His house, one of three adjacent to each other at the entrance to the Traverslea Close/Traverslea Woods development built in the early noughties, is truly modern. Designed by architect Stephen Manning of McCrossan O’Rourke Manning Architects, it is a tall, very bright building with a curved zinc roof, very high ceilings and lots of glazing (all double) throughout. It also has surround sound, individually controlled in each room, and wireless-controlled heating.

Decorated in contemporary style, painted white or shades of pale grey, with solid oak doors and floors, it has been a comfortable family home “where everything works extremely well”, says O’Gallagher. Now the family are moving on and 4 Traverslea Close, Glenageary Road Lower, Glenageary, Co Dublin, is for sale for €1.395 million through JLL, where O’Gallagher is head of residential.

The double-height entrance hall, with a 23ft high ceiling and a glazed minstrel gallery looking over it, sets the tone for the rest of the house. The drawingroom, opening through glazed doors on the left of the hall, has floor-to-ceiling and wall-to-wall glazed windows and doors at the front and back of the room. Like the family room, it has a log-effect gas fire. The house has gas-fired central heating and a B3 BER rating.

The heart of the home is the kitchen/diningroom/family room at the end of the hall: the kitchen widens out into the family room, which has a 13ft high arched ceiling with industrial steel beams.
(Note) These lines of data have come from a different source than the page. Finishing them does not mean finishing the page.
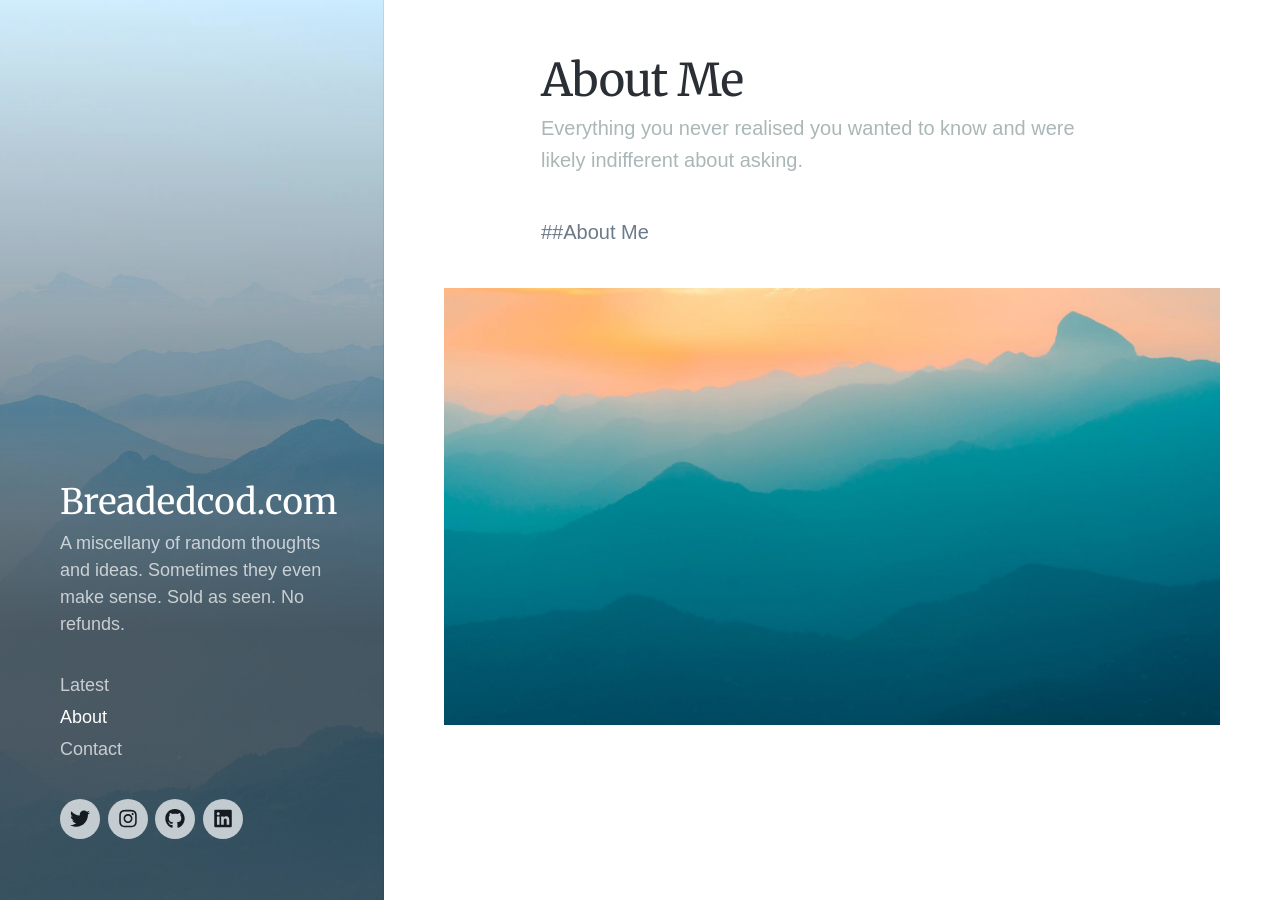
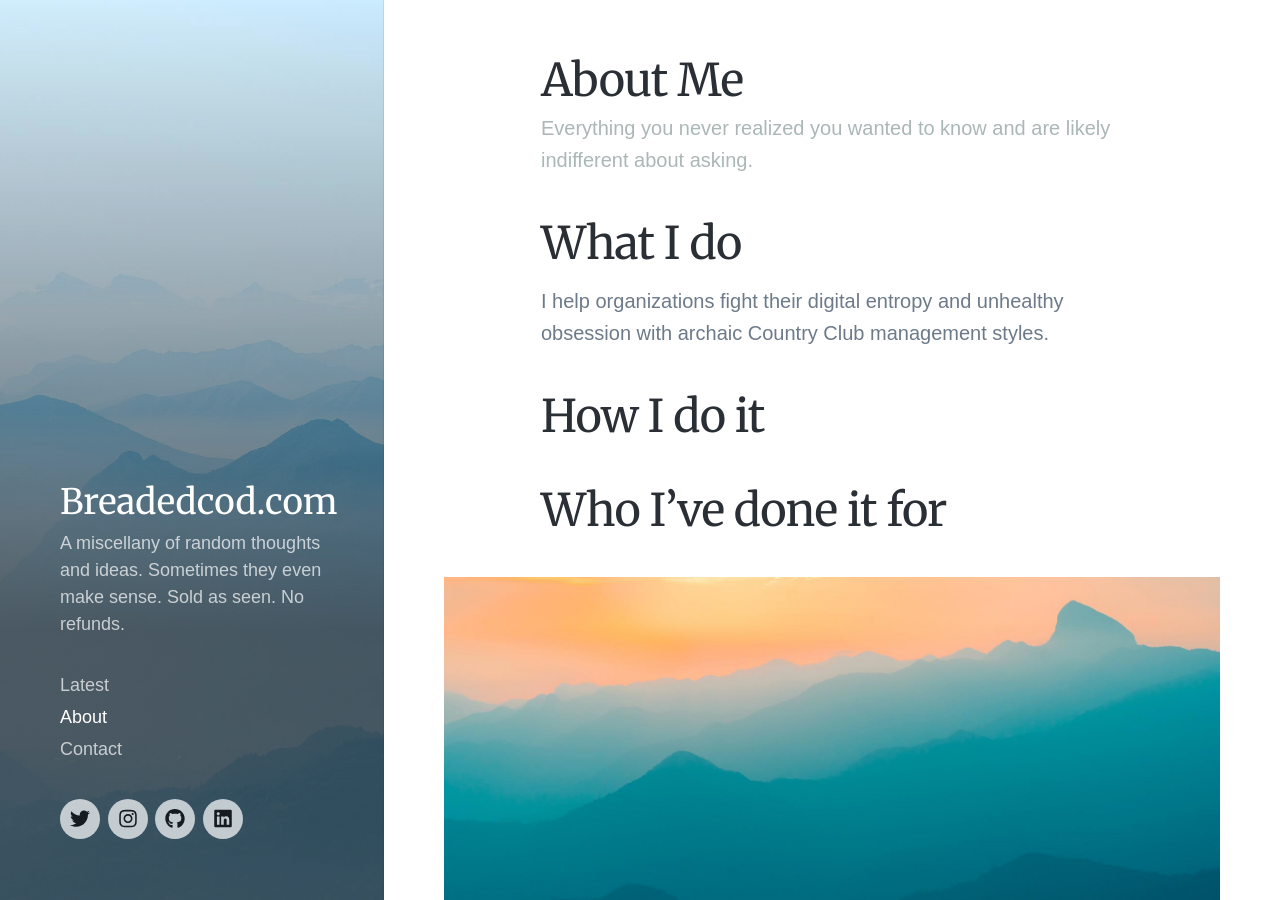
Before and after one commit to breadedcod/breadedcod.github.io, a Jekyll site: the page built from _pages/about.md, in a window 1280 px wide and 900 px high. Built offline with Jekyll 4.4.1, drawn with Linux system fonts in a browser that asks for light colours; nearby versions of some CDN libraries; some web fonts are replaced.

Commit message:
update contact and about

```diff
--- a/_pages/about.md
+++ b/_pages/about.md
@@ -1,11 +1,16 @@
 ---
 title: About Me
-subtitle: Everything you never realised you wanted to know and were likely indifferent about asking.
+subtitle: Everything you never realized you wanted to know and are likely indifferent about asking.
 description:
 featured_image: /images/demo/demo-portrait.jpg
 ---
+## What I do
 
-##About Me
+I help organizations fight their digital entropy and unhealthy obsession with archaic Country Club management styles.
+
+## How I do it
+
+## Who I've done it for
 
 
 ![](/images/demo/demo-landscape.jpg)
```
Also changed, not shown: _pages/contact.md (+1 -4 lines).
A wall of floor-to-ceiling glazed doors slide open into the small garden, effectively an outdoor room – the doors from the drawingroom also open into it. It’s very private, with the high redbrick wall of the original Traverslea House at the back, next to Glengeary Road Lower: you can just see the top of the bus stop outside. Raised flowerbeds and some built-in seating edge a small astroturf lawn.
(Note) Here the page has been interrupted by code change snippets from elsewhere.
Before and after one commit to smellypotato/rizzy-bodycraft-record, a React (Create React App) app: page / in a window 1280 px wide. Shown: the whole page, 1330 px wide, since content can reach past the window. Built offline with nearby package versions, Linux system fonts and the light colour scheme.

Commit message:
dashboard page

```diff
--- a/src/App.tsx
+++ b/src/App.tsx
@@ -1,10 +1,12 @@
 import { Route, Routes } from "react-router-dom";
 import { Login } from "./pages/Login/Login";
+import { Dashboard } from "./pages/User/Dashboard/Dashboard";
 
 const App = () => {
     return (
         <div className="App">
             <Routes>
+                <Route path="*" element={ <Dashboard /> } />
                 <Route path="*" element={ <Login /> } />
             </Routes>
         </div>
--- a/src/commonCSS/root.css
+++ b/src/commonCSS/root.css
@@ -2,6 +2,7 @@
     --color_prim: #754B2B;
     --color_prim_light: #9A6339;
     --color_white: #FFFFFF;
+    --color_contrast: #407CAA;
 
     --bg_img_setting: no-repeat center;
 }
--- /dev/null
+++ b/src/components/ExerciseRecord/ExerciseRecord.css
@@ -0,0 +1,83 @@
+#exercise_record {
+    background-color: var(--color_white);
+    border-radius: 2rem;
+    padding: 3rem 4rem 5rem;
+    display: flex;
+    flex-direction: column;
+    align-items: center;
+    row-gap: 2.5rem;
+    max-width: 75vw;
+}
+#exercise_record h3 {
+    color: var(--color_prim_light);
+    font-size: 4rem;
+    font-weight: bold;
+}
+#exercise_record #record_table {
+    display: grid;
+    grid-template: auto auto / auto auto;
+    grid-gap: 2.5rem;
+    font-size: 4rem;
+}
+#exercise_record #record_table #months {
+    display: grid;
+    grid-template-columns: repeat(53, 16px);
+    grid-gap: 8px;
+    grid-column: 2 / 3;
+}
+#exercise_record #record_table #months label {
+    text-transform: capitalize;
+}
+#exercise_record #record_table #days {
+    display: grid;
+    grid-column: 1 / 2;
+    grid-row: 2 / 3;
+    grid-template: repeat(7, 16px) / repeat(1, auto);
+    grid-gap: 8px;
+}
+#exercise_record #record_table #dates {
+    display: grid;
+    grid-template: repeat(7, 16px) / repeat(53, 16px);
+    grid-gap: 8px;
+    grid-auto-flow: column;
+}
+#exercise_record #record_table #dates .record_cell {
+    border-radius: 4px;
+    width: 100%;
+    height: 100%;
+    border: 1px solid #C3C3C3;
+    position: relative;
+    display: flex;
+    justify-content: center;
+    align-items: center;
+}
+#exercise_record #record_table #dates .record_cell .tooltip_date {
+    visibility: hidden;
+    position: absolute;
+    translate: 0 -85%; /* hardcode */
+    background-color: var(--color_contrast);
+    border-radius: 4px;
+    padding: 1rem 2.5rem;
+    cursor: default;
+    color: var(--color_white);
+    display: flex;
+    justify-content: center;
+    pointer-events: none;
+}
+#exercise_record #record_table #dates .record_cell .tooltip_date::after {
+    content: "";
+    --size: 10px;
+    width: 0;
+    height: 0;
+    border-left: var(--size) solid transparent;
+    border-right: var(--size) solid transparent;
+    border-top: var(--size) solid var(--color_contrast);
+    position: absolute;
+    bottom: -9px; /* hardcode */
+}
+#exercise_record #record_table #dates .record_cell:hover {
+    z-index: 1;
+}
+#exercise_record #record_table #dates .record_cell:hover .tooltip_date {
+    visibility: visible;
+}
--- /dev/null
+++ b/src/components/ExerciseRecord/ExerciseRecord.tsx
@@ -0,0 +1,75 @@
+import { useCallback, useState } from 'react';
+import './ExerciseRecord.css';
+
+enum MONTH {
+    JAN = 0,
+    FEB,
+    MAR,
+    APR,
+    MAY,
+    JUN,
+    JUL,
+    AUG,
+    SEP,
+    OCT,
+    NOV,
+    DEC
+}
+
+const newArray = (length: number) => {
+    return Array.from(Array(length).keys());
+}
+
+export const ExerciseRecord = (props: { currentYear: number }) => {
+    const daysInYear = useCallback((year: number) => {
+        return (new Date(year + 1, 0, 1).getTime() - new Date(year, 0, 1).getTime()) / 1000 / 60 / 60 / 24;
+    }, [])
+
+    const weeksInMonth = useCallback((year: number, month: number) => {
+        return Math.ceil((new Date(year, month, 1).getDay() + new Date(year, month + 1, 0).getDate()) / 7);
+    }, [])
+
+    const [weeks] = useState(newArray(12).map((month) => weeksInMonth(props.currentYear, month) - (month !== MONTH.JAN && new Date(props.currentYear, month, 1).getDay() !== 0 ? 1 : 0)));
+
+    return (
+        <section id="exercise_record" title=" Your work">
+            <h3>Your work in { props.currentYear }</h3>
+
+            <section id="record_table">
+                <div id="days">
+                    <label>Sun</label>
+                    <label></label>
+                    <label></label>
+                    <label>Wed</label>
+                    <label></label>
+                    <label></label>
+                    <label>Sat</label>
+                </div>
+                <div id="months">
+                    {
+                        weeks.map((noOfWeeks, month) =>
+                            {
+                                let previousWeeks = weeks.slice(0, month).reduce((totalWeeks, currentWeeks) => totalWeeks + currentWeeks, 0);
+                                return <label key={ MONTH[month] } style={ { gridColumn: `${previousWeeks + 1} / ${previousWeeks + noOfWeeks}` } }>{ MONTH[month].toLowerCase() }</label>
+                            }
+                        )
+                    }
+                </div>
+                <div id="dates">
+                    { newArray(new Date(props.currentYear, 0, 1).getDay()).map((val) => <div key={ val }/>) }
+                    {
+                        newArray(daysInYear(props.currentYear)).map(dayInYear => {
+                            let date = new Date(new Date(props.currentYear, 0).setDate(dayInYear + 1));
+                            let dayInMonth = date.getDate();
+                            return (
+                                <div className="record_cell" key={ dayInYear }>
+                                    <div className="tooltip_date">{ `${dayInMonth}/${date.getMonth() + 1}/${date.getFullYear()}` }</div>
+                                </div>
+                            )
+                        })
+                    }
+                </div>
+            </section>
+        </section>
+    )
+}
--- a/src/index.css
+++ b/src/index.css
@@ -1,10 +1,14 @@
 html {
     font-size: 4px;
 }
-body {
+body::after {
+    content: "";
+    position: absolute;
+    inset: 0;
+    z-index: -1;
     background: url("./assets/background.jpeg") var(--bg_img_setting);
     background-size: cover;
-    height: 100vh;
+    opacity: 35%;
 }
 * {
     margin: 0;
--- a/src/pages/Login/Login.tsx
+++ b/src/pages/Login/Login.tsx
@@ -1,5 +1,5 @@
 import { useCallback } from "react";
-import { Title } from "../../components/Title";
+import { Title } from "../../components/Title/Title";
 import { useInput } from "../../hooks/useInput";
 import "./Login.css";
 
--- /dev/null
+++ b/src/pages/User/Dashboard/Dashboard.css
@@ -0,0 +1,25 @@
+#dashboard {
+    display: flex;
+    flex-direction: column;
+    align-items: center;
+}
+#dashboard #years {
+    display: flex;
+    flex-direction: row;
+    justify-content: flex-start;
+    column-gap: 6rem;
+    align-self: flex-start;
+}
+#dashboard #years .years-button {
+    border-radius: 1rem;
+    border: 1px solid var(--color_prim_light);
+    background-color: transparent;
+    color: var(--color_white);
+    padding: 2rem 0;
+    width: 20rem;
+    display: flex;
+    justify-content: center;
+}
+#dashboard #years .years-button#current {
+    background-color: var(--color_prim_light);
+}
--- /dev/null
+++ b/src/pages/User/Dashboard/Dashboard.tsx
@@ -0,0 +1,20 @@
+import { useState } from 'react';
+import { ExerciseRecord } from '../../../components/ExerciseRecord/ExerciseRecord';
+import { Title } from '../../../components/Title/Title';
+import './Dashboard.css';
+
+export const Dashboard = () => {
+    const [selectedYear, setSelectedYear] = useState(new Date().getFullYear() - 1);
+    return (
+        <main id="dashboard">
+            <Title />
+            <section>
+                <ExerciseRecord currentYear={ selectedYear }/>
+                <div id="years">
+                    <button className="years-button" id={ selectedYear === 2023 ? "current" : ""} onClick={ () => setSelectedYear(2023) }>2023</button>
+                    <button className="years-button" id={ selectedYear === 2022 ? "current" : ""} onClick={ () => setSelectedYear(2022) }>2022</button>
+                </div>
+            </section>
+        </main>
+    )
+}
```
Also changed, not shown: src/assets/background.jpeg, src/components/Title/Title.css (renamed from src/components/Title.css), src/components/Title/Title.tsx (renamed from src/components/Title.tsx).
The kitchen has pale quartz countertops, cream high gloss units and a good-sized utility room off it. There is also slightly angled playroom off the family room, originally meant to be a bedroom: concealed plumbing means that an en suite could be built in the room.
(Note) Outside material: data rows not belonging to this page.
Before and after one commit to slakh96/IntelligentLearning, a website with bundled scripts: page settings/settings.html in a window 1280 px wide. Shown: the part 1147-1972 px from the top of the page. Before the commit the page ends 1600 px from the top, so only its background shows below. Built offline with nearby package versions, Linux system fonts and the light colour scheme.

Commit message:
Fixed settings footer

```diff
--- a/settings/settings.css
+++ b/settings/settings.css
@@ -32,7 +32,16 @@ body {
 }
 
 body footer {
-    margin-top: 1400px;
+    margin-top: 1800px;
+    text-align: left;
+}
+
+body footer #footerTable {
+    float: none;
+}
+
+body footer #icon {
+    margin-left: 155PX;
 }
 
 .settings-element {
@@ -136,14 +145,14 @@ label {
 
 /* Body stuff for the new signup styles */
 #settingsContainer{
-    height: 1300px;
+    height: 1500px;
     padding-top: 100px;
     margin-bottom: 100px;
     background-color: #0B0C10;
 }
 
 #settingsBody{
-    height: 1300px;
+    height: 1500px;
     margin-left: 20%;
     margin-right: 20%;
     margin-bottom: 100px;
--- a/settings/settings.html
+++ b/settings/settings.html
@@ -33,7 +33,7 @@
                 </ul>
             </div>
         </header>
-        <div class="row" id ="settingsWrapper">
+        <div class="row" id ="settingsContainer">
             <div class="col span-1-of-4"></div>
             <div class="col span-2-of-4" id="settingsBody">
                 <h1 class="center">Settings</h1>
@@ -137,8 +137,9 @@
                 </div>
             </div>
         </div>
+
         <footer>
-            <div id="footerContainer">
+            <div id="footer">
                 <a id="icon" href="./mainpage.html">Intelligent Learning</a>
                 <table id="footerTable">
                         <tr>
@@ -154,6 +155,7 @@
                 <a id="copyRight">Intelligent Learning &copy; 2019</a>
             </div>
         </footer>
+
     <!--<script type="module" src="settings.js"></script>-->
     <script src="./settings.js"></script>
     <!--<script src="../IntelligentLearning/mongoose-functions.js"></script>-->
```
Upstairs there are three double bedrooms (the main one en suite), all with fitted wardrobes, and a smart family bathroom off a very bright landing.

There’s room to park three cars outside. A small beehive hut-shaped structure in the green space shared by the three modern houses turns out to be a listed bomb shelter with a small entrance where the children of the houses play, says O’Gallagher. 4 Traverslea Close has an annual management charge of €2,000.

The refurbished gate lodge – number 1 Traverslea Close – sold for €1.023 million in 2014 and the refurbished Traverslea House for €2.35 million in 2016. The handsome redbrick was built in the late 19th century for Ivy Hone, a sister of artist Nathaniel Hone. Traverslea Woods, a development of apartments built like Traverslea Close in the grounds of the original house by O’Malley Construction, is towards the back of the site behind electronic gates.